* About this task *
Each line of the data that includes "Annotation" must be copied.

(Items listed in a dataset)
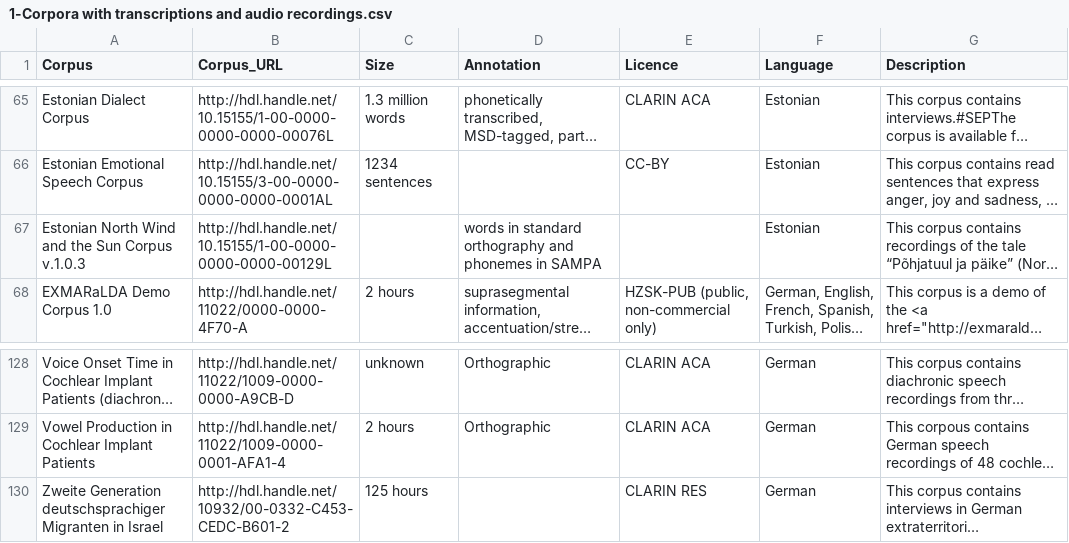
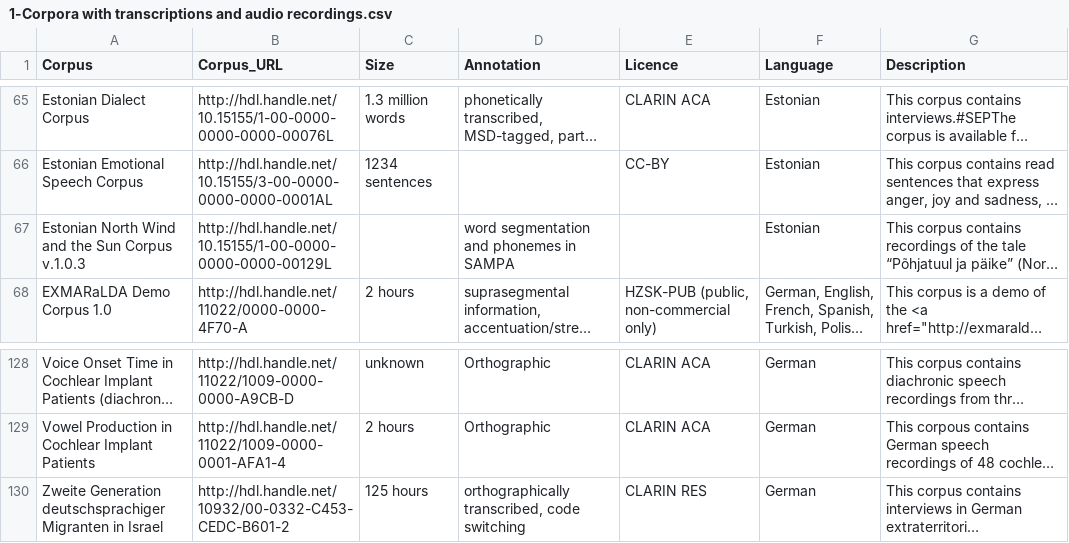
Before and after one commit to clarin-eric/resource-families-html-generator, a CSV file: resource_families/Spoken corpora/1-Spoken corpora in the CLARIN infrastructure/1-Corpora with transcriptions and audio recordings.csv, drawn as a sheet; only a part is shown, gaps mark what is left out; long unchanged cells end in …; the diff covers the shown part only; the diff names each change by its address in the sheet, - before the commit and + after, or states it on an @@ line.

```diff
--- a/resource_families/Spoken corpora/1-Spoken corpora in the CLARIN infrastructure/1-Corpora with transcriptions and audio recordings.csv
+++ b/resource_families/Spoken corpora/1-Spoken corpora in the CLARIN infrastructure/1-Corpora with transcriptions and audio recordings.csv
-D67 (Annotation): words in standard orthography and phonemes in SAMPA
+D67 (Annotation): word segmentation and phonemes in SAMPA
-D130 (Annotation): (empty)
+D130 (Annotation): orthographically transcribed, code switching
```
Also changed, not shown: 9 edited cells elsewhere in this file.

* Answer to this problem *
-D67 (Annotation): words in standard orthography and phonemes in SAMPA
+D67 (Annotation): word segmentation and phonemes in SAMPA
-D130 (Annotation): (empty)
+D130 (Annotation): orthographically transcribed, code switching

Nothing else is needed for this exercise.